-- WHAT YOU ARE ASKED TO DO --
Exact retyping of the data: please keep every word and drop each picture.

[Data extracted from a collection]
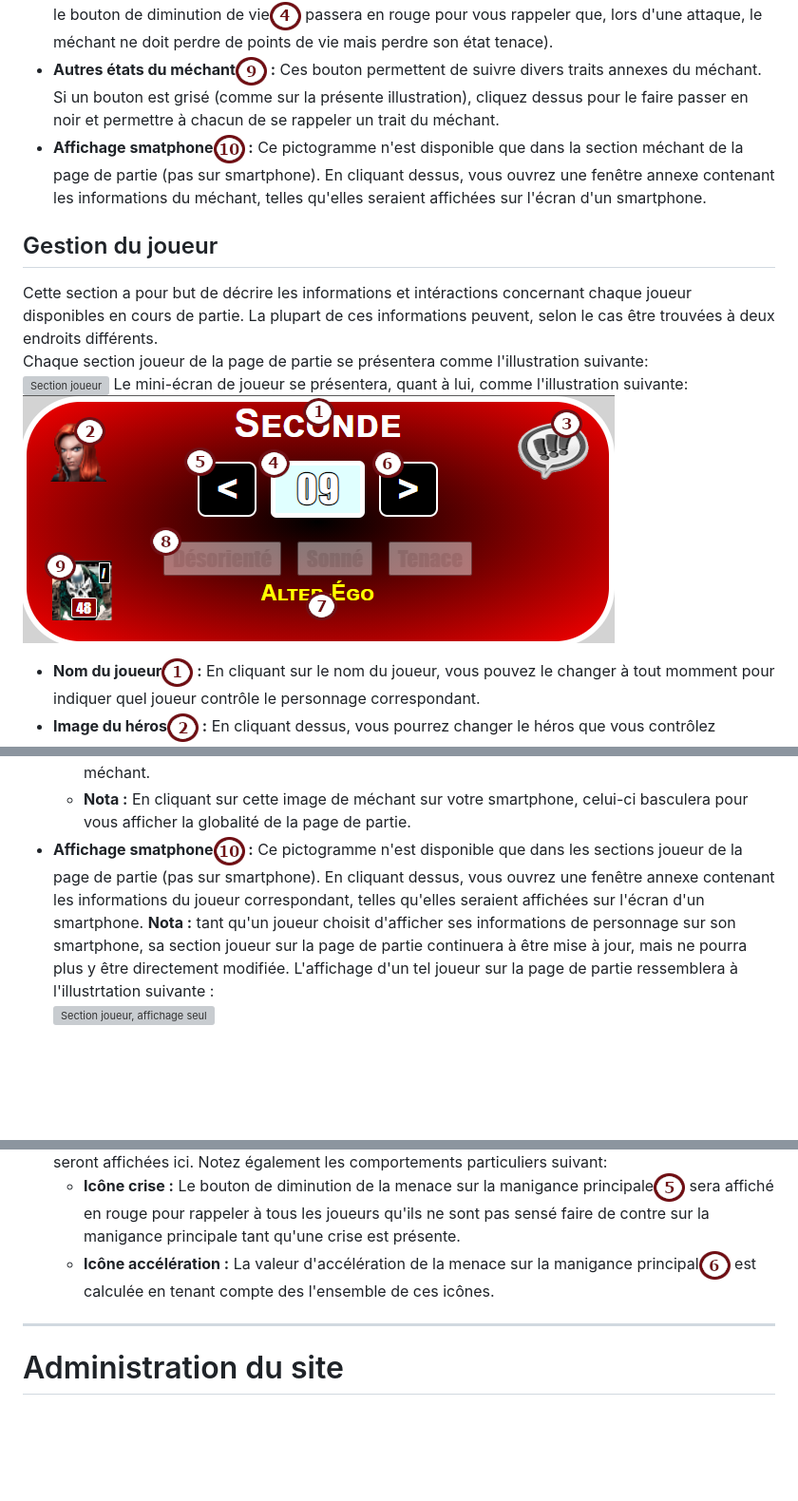
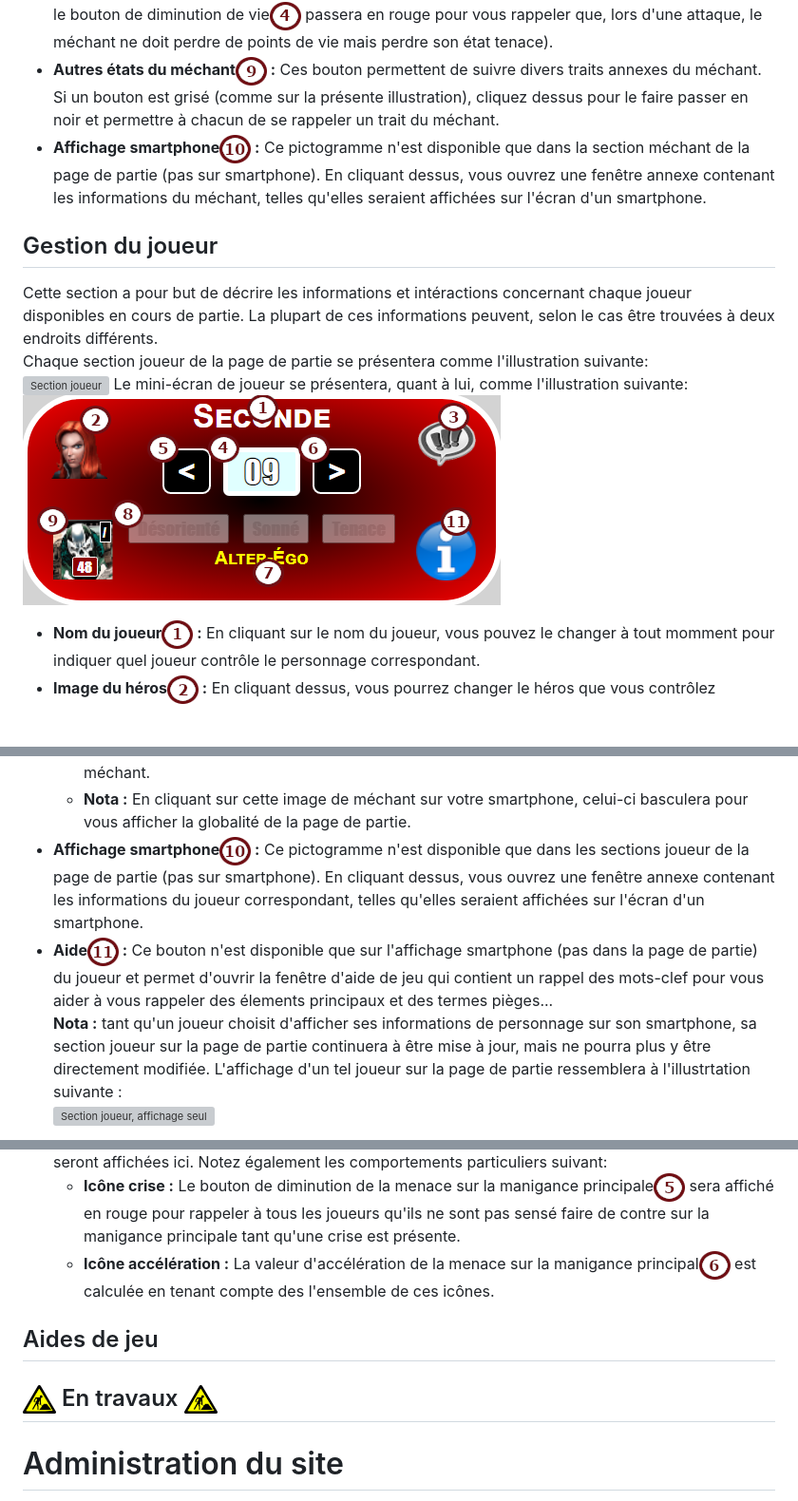
Before and after one commit to Fouyoufr/remoteChampions, a Markdown page: doc/readme.md, 3 parts joined by grey strips. Shown: that part at 95% size. Drawn GitHub-style; pictures changed too: doc/illus11.png; blank space fills up the shorter version; grey boxes are pictures that could not be loaded.

Commit message:
3.7
Conteneur Docker installé sans appel réseau.
Aide de jeu (documentation d'utilisation à suivre)

```diff
--- a/doc/readme.md
+++ b/doc/readme.md
@@ -140,7 +141,7 @@ Le mini-écran de méchant se présentera, quant à lui, comme l'illustration su
 - **Etat sonné du méchant![7](tag7.png) :** Ce bouton permet de suivre l'état "*sonné*" du méchant. Si le bouton est grisé (comme sur la présente illustration), cliquez dessus pour le faire passer en vert et permettre à chacun de savoir que le méchant est sonné.
 - **Etat tenace du méchant![8](tag8.png) :** Ce bouton permet de suivre l'état "*tenace*" du méchant. Si le bouton est grisé (comme sur la présente illustration), cliquez dessus pour le faire passer en orange et permettre à chacun de savoir que le méchant est tenace (Notez que lorsque le méchant est tenace, le bouton de diminution de vie![4](tag4.png) passera en rouge pour vous rappeler que, lors d'une attaque, le méchant ne doit perdre de points de vie mais perdre son état tenace).
 - **Autres états du méchant![9](tag9.png) :** Ces bouton permettent de suivre divers traits annexes du méchant. Si un bouton est grisé (comme sur la présente illustration), cliquez dessus pour le faire passer en noir et permettre à chacun de se rappeler un trait du méchant.
-- **Affichage smatphone![10](tag10.png) :** Ce pictogramme n'est disponible que dans la section méchant de la page de partie (pas sur smartphone). En cliquant dessus, vous ouvrez une fenêtre annexe contenant les informations du méchant, telles qu'elles seraient affichées sur l'écran d'un smartphone.
+- **Affichage smartphone![10](tag10.png) :** Ce pictogramme n'est disponible que dans la section méchant de la page de partie (pas sur smartphone). En cliquant dessus, vous ouvrez une fenêtre annexe contenant les informations du méchant, telles qu'elles seraient  affichées sur l'écran d'un smartphone.
 ## Gestion du joueur
 Cette section a pour but de décrire les informations et intéractions concernant chaque joueur  disponibles en cours de partie. La plupart de ces informations peuvent, selon le cas être trouvées à deux endroits différents.
 Chaque section joueur de la page de partie se présentera comme l'illustration suivante:
@@ -159,7 +160,8 @@ Le mini-écran de joueur se présentera, quant à lui, comme l'illustration suiv
    - La vie du méchant , présente en bas de l'image, vous rappelle le niveau de vie actuel du méchant.
    - L'image du méchant pourra également être encadrée d'une bordure mauve, verte et/ou orange pour vous rappeler un état correspodan (respectivement *désorienté*, *sonné* et *tenace*) du méchant.
    - **Nota :** En cliquant sur cette image de méchant sur votre smartphone, celui-ci basculera pour vous afficher la globalité de la page de partie.
-- **Affichage smatphone![10](tag10.png) :** Ce pictogramme n'est disponible que dans les sections joueur de la page de partie (pas sur smartphone). En cliquant dessus, vous ouvrez une fenêtre annexe contenant les informations du joueur correspondant, telles qu'elles seraient affichées sur l'écran d'un smartphone.
+- **Affichage smartphone![10](tag10.png) :** Ce pictogramme n'est disponible que dans les sections joueur de la page de partie (pas sur smartphone). En cliquant dessus, vous ouvrez une fenêtre annexe contenant les informations du joueur correspondant, telles qu'elles seraient affichées sur l'écran d'un smartphone.
+- **Aide![11](tag11.png) :** Ce bouton n'est disponible que sur l'affichage smartphone (pas dans la page de partie) du joueur et permet d'ouvrir la fenêtre d'aide de jeu qui contient un rappel des mots-clef pour vous aider à vous rappeler des élements principaux et des termes pièges...
 **Nota :** tant qu'un joueur choisit d'afficher ses informations de personnage sur son smartphone, sa section joueur sur la page de partie continuera à être mise à jour, mais ne pourra plus y être directement modifiée. L'affichage d'un tel joueur sur la page de partie ressemblera à l'illustrtation suivante :
 ![Section joueur, affichage seul](illus18.png "Section joueur, affichage seul")
 ## Gestion des Manigances
@@ -175,7 +177,8 @@ Cette section a pour but de décrire les informations et intéractions concernan
 - **Icônes de la manigance![11](tag11.png) :** Si une manigance annexe contient une ou plusieurs icônes, celles si seront affichées ici. Notez également les comportements particuliers suivant:
    - **Icône crise :** Le bouton de diminution de la menace sur la manigance principale![5](tag5.png) sera affiché en rouge pour rappeler à tous les joueurs qu'ils ne sont pas sensé faire de contre sur la manigance principale tant qu'une crise est présente.
    - **Icône accélération :** La valeur d'accélération de la menace sur la manigance principal![6](tag6.png) est calculée en tenant compte des l'ensemble de ces icônes.
-
+## Aides de jeu
+![En construction](wip.png) En travaux ![En construction](wip.png)
 ---
 # Administration du site
 Dans la plupart des écrans de *Remote Champions*, vous trouverez la barre d'administration (non disponible sur smartphone) illustrée ci-dessous.
```
Also changed, not shown: other parts of doc/readme.md (+1 -0 lines), README.md (+3 -0 lines).
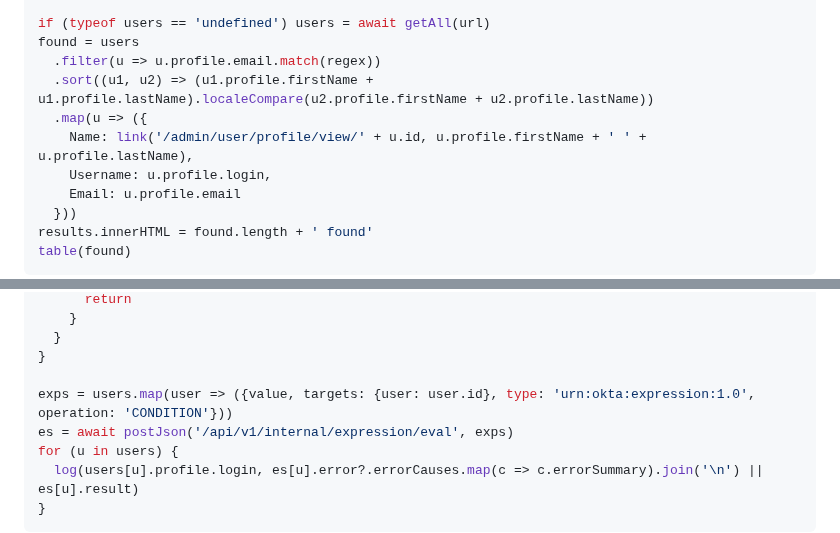
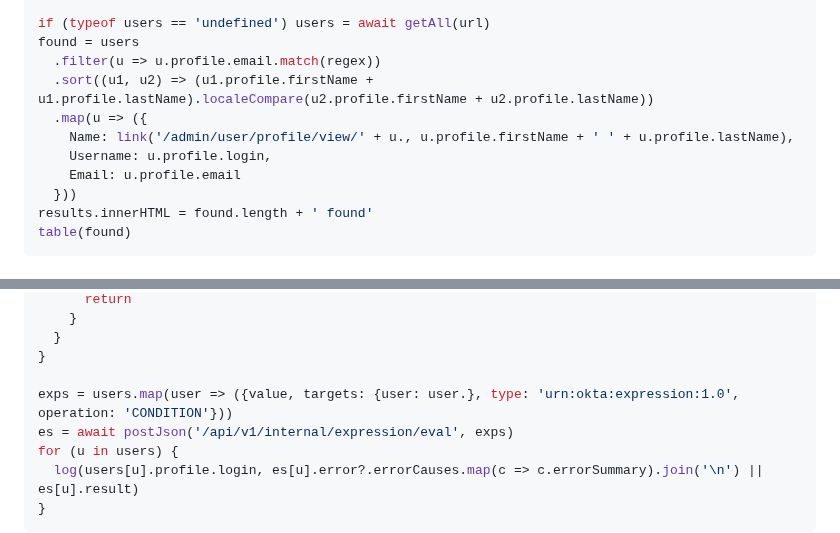
Before and after one commit to gabrielsroka/gabrielsroka.github.io, a Markdown page: console/examples.md, 2 parts joined by grey strips. Rendered like a GitHub page.

```diff
--- a/console/examples.md
+++ b/console/examples.md
@@ -90,7 +90,7 @@ found = users
   .filter(u => u.profile.email.match(regex))
   .sort((u1, u2) => (u1.profile.firstName + u1.profile.lastName).localeCompare(u2.profile.firstName + u2.profile.lastName))
   .map(u => ({
-    Name: link('/admin/user/profile/view/' + u.id, u.profile.firstName + ' ' + u.profile.lastName),
+    Name: link('/admin/user/profile/view/' + u., u.profile.firstName + ' ' + u.profile.lastName),
     Username: u.profile.login,
     Email: u.profile.email
   }))
@@ -119,7 +119,7 @@ if (typeof users == 'undefined' ||
   }
 }
 
-exps = users.map(user => ({value, targets: {user: user.id}, type: 'urn:okta:expression:1.0', operation: 'CONDITION'}))
+exps = users.map(user => ({value, targets: {user: user.}, type: 'urn:okta:expression:1.0', operation: 'CONDITION'}))
 es = await postJson('/api/v1/internal/expression/eval', exps)
 for (u in users) {
   log(users[u].profile.login, es[u].error?.errorCauses.map(c => c.errorSummary).join('\n') || es[u].result)
```
Also changed, not shown: other parts of console/examples.md (+7 -7 lines).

-- ANSWER TO THIS TASK --
Before and after one commit to Fouyoufr/remoteChampions, a Markdown page: doc/readme.md, 3 parts joined by grey strips. Shown: that part at 95% size. Drawn GitHub-style; pictures changed too: doc/illus11.png; blank space fills up the shorter version; grey boxes are pictures that could not be loaded.

Commit message:
3.7
Conteneur Docker installé sans appel réseau.
Aide de jeu (documentation d'utilisation à suivre)

```diff
--- a/doc/readme.md
+++ b/doc/readme.md
@@ -140,7 +141,7 @@ Le mini-écran de méchant se présentera, quant à lui, comme l'illustration su
 - **Etat sonné du méchant![7](tag7.png) :** Ce bouton permet de suivre l'état "*sonné*" du méchant. Si le bouton est grisé (comme sur la présente illustration), cliquez dessus pour le faire passer en vert et permettre à chacun de savoir que le méchant est sonné.
 - **Etat tenace du méchant![8](tag8.png) :** Ce bouton permet de suivre l'état "*tenace*" du méchant. Si le bouton est grisé (comme sur la présente illustration), cliquez dessus pour le faire passer en orange et permettre à chacun de savoir que le méchant est tenace (Notez que lorsque le méchant est tenace, le bouton de diminution de vie![4](tag4.png) passera en rouge pour vous rappeler que, lors d'une attaque, le méchant ne doit perdre de points de vie mais perdre son état tenace).
 - **Autres états du méchant![9](tag9.png) :** Ces bouton permettent de suivre divers traits annexes du méchant. Si un bouton est grisé (comme sur la présente illustration), cliquez dessus pour le faire passer en noir et permettre à chacun de se rappeler un trait du méchant.
-- **Affichage smatphone![10](tag10.png) :** Ce pictogramme n'est disponible que dans la section méchant de la page de partie (pas sur smartphone). En cliquant dessus, vous ouvrez une fenêtre annexe contenant les informations du méchant, telles qu'elles seraient affichées sur l'écran d'un smartphone.
+- **Affichage smartphone![10](tag10.png) :** Ce pictogramme n'est disponible que dans la section méchant de la page de partie (pas sur smartphone). En cliquant dessus, vous ouvrez une fenêtre annexe contenant les informations du méchant, telles qu'elles seraient  affichées sur l'écran d'un smartphone.
 ## Gestion du joueur
 Cette section a pour but de décrire les informations et intéractions concernant chaque joueur  disponibles en cours de partie. La plupart de ces informations peuvent, selon le cas être trouvées à deux endroits différents.
 Chaque section joueur de la page de partie se présentera comme l'illustration suivante:
@@ -159,7 +160,8 @@ Le mini-écran de joueur se présentera, quant à lui, comme l'illustration suiv
    - La vie du méchant , présente en bas de l'image, vous rappelle le niveau de vie actuel du méchant.
    - L'image du méchant pourra également être encadrée d'une bordure mauve, verte et/ou orange pour vous rappeler un état correspodan (respectivement *désorienté*, *sonné* et *tenace*) du méchant.
    - **Nota :** En cliquant sur cette image de méchant sur votre smartphone, celui-ci basculera pour vous afficher la globalité de la page de partie.
-- **Affichage smatphone![10](tag10.png) :** Ce pictogramme n'est disponible que dans les sections joueur de la page de partie (pas sur smartphone). En cliquant dessus, vous ouvrez une fenêtre annexe contenant les informations du joueur correspondant, telles qu'elles seraient affichées sur l'écran d'un smartphone.
+- **Affichage smartphone![10](tag10.png) :** Ce pictogramme n'est disponible que dans les sections joueur de la page de partie (pas sur smartphone). En cliquant dessus, vous ouvrez une fenêtre annexe contenant les informations du joueur correspondant, telles qu'elles seraient affichées sur l'écran d'un smartphone.
+- **Aide![11](tag11.png) :** Ce bouton n'est disponible que sur l'affichage smartphone (pas dans la page de partie) du joueur et permet d'ouvrir la fenêtre d'aide de jeu qui contient un rappel des mots-clef pour vous aider à vous rappeler des élements principaux et des termes pièges...
 **Nota :** tant qu'un joueur choisit d'afficher ses informations de personnage sur son smartphone, sa section joueur sur la page de partie continuera à être mise à jour, mais ne pourra plus y être directement modifiée. L'affichage d'un tel joueur sur la page de partie ressemblera à l'illustrtation suivante :
 ![Section joueur, affichage seul](illus18.png "Section joueur, affichage seul")
 ## Gestion des Manigances
@@ -175,7 +177,8 @@ Cette section a pour but de décrire les informations et intéractions concernan
 - **Icônes de la manigance![11](tag11.png) :** Si une manigance annexe contient une ou plusieurs icônes, celles si seront affichées ici. Notez également les comportements particuliers suivant:
    - **Icône crise :** Le bouton de diminution de la menace sur la manigance principale![5](tag5.png) sera affiché en rouge pour rappeler à tous les joueurs qu'ils ne sont pas sensé faire de contre sur la manigance principale tant qu'une crise est présente.
    - **Icône accélération :** La valeur d'accélération de la menace sur la manigance principal![6](tag6.png) est calculée en tenant compte des l'ensemble de ces icônes.
-
+## Aides de jeu
+![En construction](wip.png) En travaux ![En construction](wip.png)
 ---
 # Administration du site
 Dans la plupart des écrans de *Remote Champions*, vous trouverez la barre d'administration (non disponible sur smartphone) illustrée ci-dessous.
```
Also changed, not shown: other parts of doc/readme.md (+1 -0 lines), README.md (+3 -0 lines).
Before and after one commit to gabrielsroka/gabrielsroka.github.io, a Markdown page: console/examples.md, 2 parts joined by grey strips. Rendered like a GitHub page.

```diff
--- a/console/examples.md
+++ b/console/examples.md
@@ -90,7 +90,7 @@ found = users
   .filter(u => u.profile.email.match(regex))
   .sort((u1, u2) => (u1.profile.firstName + u1.profile.lastName).localeCompare(u2.profile.firstName + u2.profile.lastName))
   .map(u => ({
-    Name: link('/admin/user/profile/view/' + u.id, u.profile.firstName + ' ' + u.profile.lastName),
+    Name: link('/admin/user/profile/view/' + u., u.profile.firstName + ' ' + u.profile.lastName),
     Username: u.profile.login,
     Email: u.profile.email
   }))
@@ -119,7 +119,7 @@ if (typeof users == 'undefined' ||
   }
 }
 
-exps = users.map(user => ({value, targets: {user: user.id}, type: 'urn:okta:expression:1.0', operation: 'CONDITION'}))
+exps = users.map(user => ({value, targets: {user: user.}, type: 'urn:okta:expression:1.0', operation: 'CONDITION'}))
 es = await postJson('/api/v1/internal/expression/eval', exps)
 for (u in users) {
   log(users[u].profile.login, es[u].error?.errorCauses.map(c => c.errorSummary).join('\n') || es[u].result)
```
Also changed, not shown: other parts of console/examples.md (+7 -7 lines).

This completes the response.